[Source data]
☆ ☆ ☆ ☆ ☆ ☆ ☆
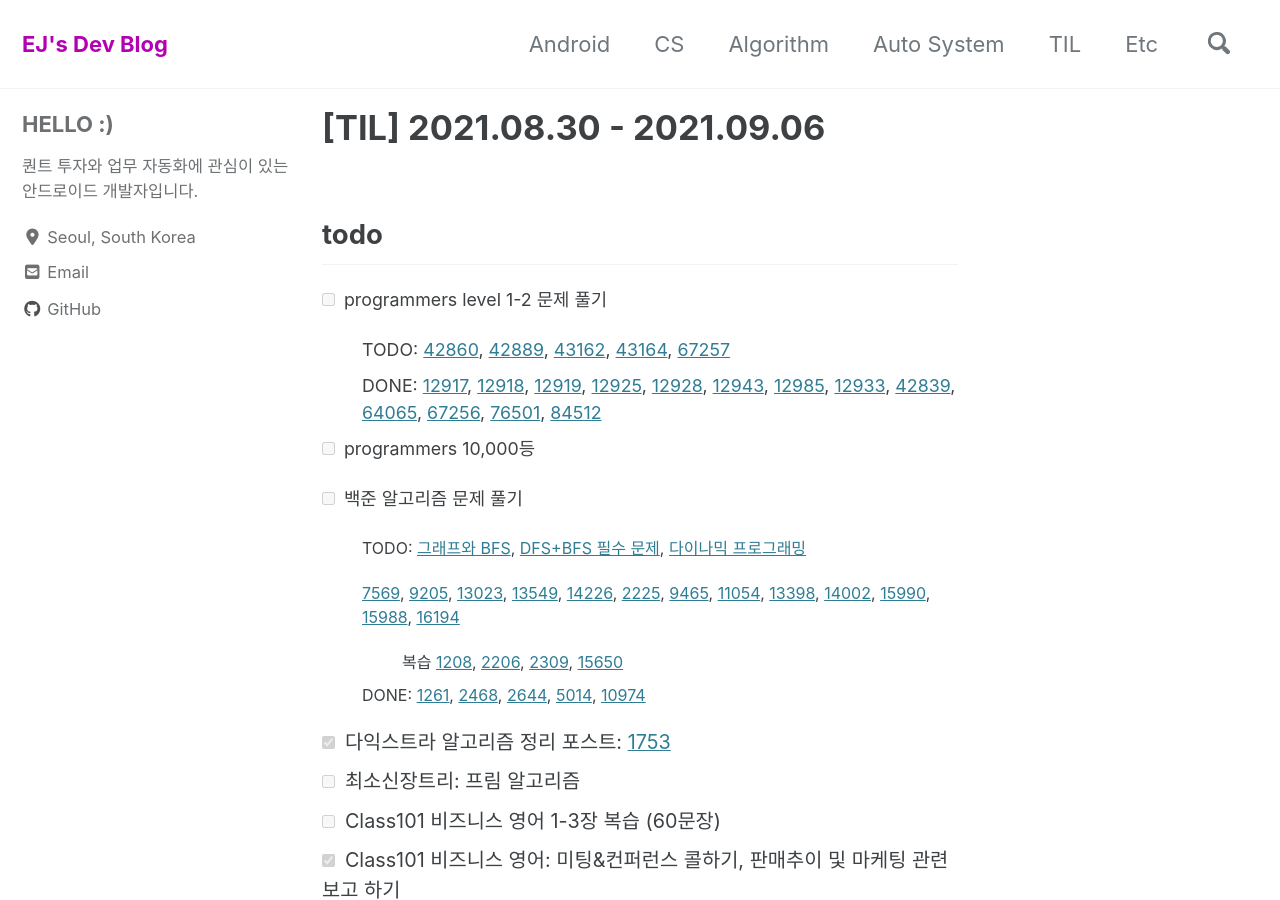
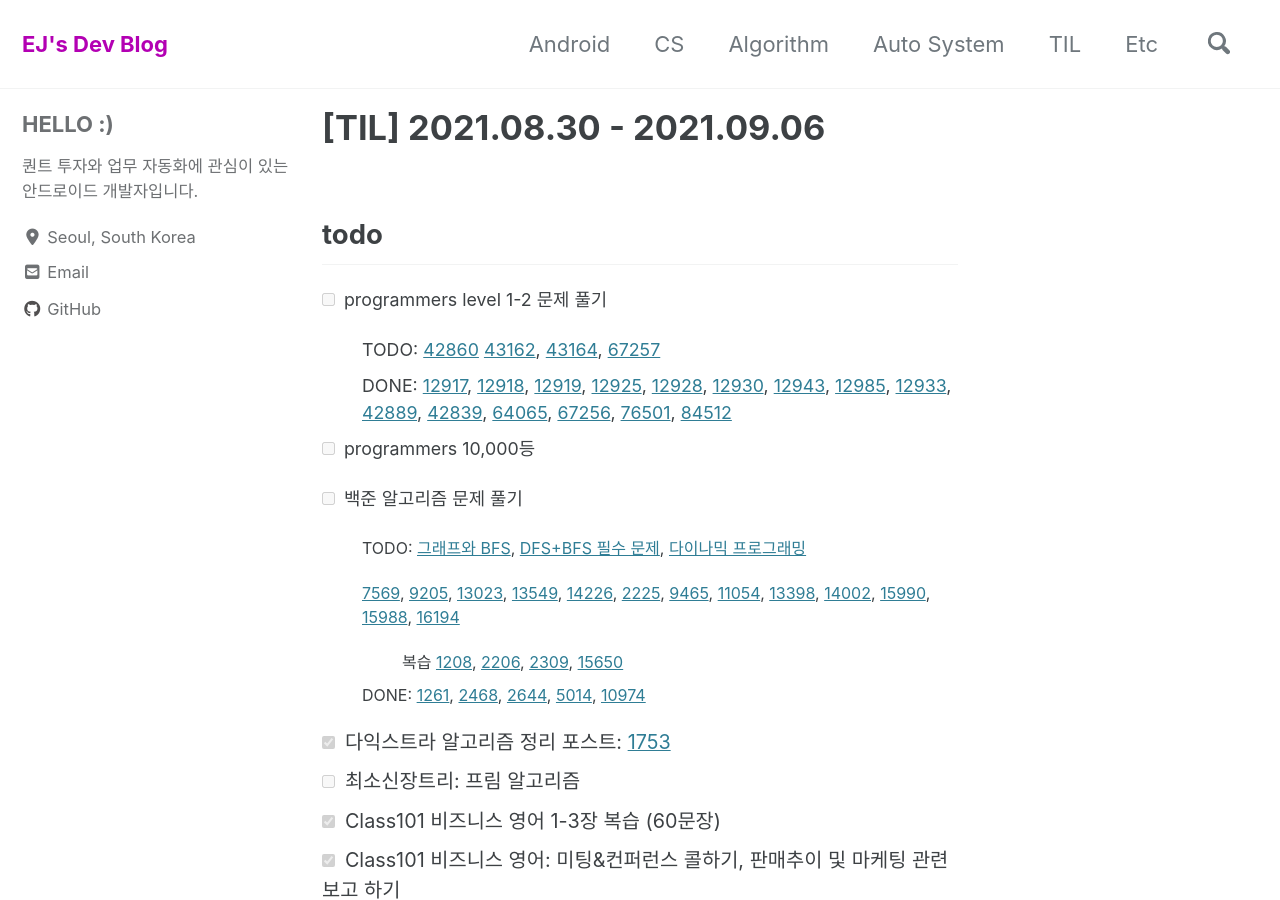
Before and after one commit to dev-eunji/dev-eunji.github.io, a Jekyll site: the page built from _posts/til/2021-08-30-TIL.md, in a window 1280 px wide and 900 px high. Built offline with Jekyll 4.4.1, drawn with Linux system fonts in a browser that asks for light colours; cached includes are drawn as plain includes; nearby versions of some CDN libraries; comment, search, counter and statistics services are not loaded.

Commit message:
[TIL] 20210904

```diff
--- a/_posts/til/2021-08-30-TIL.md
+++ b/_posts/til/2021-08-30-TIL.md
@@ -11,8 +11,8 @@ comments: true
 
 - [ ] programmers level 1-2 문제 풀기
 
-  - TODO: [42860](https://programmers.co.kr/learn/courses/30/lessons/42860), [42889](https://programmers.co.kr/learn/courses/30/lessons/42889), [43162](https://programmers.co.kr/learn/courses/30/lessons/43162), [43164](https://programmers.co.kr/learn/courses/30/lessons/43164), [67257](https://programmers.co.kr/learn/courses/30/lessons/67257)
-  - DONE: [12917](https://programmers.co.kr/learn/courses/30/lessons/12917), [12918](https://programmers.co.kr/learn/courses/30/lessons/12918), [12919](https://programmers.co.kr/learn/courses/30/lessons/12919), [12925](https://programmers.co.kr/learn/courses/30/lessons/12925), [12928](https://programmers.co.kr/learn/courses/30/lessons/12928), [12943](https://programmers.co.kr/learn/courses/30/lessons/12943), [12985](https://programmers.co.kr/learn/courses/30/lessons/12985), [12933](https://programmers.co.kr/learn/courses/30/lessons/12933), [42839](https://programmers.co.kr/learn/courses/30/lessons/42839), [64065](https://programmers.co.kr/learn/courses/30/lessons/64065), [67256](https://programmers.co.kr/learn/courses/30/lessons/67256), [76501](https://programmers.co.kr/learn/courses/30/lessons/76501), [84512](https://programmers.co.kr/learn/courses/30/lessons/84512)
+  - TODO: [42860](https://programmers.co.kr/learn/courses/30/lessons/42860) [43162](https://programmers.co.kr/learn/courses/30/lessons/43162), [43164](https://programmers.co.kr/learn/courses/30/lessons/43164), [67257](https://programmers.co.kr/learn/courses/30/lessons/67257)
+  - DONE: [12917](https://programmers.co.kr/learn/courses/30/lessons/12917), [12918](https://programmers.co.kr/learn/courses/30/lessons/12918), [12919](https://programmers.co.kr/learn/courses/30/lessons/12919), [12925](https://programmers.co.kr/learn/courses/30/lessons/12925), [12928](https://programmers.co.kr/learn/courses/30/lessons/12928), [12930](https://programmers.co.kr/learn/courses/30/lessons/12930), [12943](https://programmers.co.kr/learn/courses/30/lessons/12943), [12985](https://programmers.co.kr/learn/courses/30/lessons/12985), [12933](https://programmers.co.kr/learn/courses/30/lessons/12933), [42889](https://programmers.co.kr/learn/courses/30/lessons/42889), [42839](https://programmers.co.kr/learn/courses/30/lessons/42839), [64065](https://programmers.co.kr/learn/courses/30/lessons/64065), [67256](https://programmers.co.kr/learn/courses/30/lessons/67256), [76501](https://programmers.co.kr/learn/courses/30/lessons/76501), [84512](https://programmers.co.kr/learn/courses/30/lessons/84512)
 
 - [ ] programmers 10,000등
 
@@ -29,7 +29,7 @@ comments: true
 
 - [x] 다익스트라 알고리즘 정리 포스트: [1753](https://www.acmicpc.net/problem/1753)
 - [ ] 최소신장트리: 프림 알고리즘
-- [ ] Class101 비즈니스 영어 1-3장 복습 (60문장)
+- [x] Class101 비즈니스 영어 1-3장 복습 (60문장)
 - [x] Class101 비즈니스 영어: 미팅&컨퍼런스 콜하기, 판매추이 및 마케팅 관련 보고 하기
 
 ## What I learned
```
☆ ☆ ☆ ☆ ☆ ☆ ☆
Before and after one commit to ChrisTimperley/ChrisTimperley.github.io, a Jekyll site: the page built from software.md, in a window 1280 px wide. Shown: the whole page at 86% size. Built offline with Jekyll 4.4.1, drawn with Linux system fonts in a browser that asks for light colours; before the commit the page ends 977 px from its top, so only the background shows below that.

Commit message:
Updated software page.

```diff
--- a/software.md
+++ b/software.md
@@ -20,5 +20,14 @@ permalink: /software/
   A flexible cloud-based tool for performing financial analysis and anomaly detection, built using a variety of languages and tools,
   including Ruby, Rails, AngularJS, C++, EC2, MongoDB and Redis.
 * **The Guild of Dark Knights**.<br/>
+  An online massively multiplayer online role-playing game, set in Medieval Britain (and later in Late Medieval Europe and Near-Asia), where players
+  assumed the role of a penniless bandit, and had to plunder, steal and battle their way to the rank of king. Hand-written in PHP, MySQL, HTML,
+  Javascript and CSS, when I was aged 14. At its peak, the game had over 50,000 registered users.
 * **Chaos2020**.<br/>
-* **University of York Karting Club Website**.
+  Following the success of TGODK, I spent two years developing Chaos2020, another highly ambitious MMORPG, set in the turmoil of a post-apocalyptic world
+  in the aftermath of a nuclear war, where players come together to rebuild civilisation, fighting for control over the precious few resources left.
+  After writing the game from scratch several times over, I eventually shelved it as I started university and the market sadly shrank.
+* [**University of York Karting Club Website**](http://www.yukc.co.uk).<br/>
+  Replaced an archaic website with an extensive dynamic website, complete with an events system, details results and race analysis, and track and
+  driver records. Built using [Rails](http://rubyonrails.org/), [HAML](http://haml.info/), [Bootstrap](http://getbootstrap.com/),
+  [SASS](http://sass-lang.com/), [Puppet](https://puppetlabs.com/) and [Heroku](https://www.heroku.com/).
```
☆ ☆ ☆ ☆ ☆ ☆ ☆
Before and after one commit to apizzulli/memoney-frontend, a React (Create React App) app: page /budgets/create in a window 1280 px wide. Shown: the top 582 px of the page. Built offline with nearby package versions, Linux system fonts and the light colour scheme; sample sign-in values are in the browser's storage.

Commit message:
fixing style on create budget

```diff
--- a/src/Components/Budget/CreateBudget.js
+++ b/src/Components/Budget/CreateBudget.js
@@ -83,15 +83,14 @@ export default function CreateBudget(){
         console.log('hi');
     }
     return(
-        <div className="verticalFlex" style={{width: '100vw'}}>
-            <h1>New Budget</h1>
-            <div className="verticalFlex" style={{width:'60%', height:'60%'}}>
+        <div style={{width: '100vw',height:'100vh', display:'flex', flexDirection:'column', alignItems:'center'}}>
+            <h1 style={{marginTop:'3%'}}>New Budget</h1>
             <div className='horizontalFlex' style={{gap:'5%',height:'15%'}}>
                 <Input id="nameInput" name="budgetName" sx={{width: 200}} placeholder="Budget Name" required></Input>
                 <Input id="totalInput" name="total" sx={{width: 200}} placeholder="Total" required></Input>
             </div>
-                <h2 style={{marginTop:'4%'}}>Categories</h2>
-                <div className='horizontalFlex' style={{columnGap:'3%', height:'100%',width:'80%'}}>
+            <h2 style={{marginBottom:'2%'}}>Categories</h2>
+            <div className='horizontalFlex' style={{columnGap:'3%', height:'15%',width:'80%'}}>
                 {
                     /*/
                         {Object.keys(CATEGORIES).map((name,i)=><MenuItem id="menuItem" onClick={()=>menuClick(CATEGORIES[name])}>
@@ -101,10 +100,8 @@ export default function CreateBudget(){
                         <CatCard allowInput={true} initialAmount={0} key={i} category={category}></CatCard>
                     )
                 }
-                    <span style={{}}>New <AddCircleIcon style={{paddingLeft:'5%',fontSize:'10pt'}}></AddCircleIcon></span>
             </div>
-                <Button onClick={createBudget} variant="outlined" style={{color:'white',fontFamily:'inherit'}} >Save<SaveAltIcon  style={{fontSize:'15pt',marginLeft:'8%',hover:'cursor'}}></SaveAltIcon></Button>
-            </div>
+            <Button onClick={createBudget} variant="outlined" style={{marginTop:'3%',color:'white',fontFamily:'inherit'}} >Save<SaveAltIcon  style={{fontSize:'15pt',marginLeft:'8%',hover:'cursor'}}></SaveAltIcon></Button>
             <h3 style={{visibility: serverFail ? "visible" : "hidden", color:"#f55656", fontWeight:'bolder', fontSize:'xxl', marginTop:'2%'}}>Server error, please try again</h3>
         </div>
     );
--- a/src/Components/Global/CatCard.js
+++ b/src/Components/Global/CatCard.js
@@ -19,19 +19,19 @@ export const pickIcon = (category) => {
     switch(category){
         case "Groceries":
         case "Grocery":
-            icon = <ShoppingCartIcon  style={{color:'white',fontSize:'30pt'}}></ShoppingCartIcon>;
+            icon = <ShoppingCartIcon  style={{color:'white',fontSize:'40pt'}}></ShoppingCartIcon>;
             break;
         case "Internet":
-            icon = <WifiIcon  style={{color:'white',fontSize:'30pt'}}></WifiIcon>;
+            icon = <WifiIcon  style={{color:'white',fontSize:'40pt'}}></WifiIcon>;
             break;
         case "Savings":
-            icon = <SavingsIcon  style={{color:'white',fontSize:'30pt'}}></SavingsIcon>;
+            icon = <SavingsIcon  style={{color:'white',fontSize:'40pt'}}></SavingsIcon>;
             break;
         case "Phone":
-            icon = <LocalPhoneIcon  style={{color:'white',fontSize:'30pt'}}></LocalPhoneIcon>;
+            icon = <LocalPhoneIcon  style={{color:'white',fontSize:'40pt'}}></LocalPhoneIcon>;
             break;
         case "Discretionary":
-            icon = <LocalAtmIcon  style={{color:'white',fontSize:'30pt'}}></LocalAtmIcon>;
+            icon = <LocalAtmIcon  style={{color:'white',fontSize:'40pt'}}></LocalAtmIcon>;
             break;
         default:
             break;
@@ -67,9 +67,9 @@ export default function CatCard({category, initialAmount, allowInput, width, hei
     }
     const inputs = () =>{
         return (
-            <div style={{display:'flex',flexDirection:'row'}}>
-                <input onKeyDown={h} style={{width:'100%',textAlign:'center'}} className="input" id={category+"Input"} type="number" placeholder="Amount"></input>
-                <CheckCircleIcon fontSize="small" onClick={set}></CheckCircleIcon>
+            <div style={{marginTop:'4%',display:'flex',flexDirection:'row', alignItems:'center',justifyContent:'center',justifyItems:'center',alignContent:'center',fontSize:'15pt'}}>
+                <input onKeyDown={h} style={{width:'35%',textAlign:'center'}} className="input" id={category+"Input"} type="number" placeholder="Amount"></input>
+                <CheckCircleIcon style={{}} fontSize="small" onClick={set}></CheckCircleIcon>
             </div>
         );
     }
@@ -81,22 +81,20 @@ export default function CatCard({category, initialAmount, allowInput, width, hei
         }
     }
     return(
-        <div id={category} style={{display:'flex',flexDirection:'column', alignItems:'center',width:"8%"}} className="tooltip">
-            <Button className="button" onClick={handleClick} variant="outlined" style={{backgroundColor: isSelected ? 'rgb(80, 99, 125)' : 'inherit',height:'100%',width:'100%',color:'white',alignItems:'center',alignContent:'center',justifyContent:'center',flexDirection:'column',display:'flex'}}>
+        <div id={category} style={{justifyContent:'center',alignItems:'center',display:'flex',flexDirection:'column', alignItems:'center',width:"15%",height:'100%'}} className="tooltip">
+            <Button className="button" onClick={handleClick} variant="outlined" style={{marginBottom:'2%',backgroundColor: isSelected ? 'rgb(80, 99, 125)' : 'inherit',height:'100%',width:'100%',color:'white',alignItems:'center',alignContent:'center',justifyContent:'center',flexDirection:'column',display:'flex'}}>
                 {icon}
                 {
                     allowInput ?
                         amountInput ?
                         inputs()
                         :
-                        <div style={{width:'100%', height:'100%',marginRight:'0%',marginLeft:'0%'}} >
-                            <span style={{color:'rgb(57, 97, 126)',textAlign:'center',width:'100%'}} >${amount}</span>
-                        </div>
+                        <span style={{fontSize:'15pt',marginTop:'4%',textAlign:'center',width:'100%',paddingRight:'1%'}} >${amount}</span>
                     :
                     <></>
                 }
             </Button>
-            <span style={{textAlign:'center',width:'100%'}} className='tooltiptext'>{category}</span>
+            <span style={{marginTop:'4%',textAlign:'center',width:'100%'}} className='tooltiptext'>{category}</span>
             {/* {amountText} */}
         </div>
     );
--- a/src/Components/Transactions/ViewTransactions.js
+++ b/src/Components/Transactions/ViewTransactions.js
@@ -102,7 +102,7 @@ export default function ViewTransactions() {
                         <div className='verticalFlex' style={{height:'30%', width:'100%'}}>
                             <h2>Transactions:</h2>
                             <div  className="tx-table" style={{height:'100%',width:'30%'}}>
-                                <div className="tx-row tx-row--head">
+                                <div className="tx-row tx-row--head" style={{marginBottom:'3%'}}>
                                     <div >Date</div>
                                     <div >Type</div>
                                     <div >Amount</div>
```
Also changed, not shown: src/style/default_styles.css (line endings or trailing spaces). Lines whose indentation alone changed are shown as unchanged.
☆ ☆ ☆ ☆ ☆ ☆ ☆
Wherever a line above contains the string "category", copy that line.

                         <CatCard allowInput={true} initialAmount={0} key={i} category={category}></CatCard>
@@ -19,19 +19,19 @@ export const pickIcon = (category) => {
     switch(category){
@@ -67,9 +67,9 @@ export default function CatCard({category, initialAmount, allowInput, width, hei
-                <input onKeyDown={h} style={{width:'100%',textAlign:'center'}} className="input" id={category+"Input"} type="number" placeholder="Amount"></input>
+                <input onKeyDown={h} style={{width:'35%',textAlign:'center'}} className="input" id={category+"Input"} type="number" placeholder="Amount"></input>
@@ -81,22 +81,20 @@ export default function CatCard({category, initialAmount, allowInput, width, hei
-        <div id={category} style={{display:'flex',flexDirection:'column', alignItems:'center',width:"8%"}} className="tooltip">
+        <div id={category} style={{justifyContent:'center',alignItems:'center',display:'flex',flexDirection:'column', alignItems:'center',width:"15%",height:'100%'}} className="tooltip">
-            <span style={{textAlign:'center',width:'100%'}} className='tooltiptext'>{category}</span>
+            <span style={{marginTop:'4%',textAlign:'center',width:'100%'}} className='tooltiptext'>{category}</span>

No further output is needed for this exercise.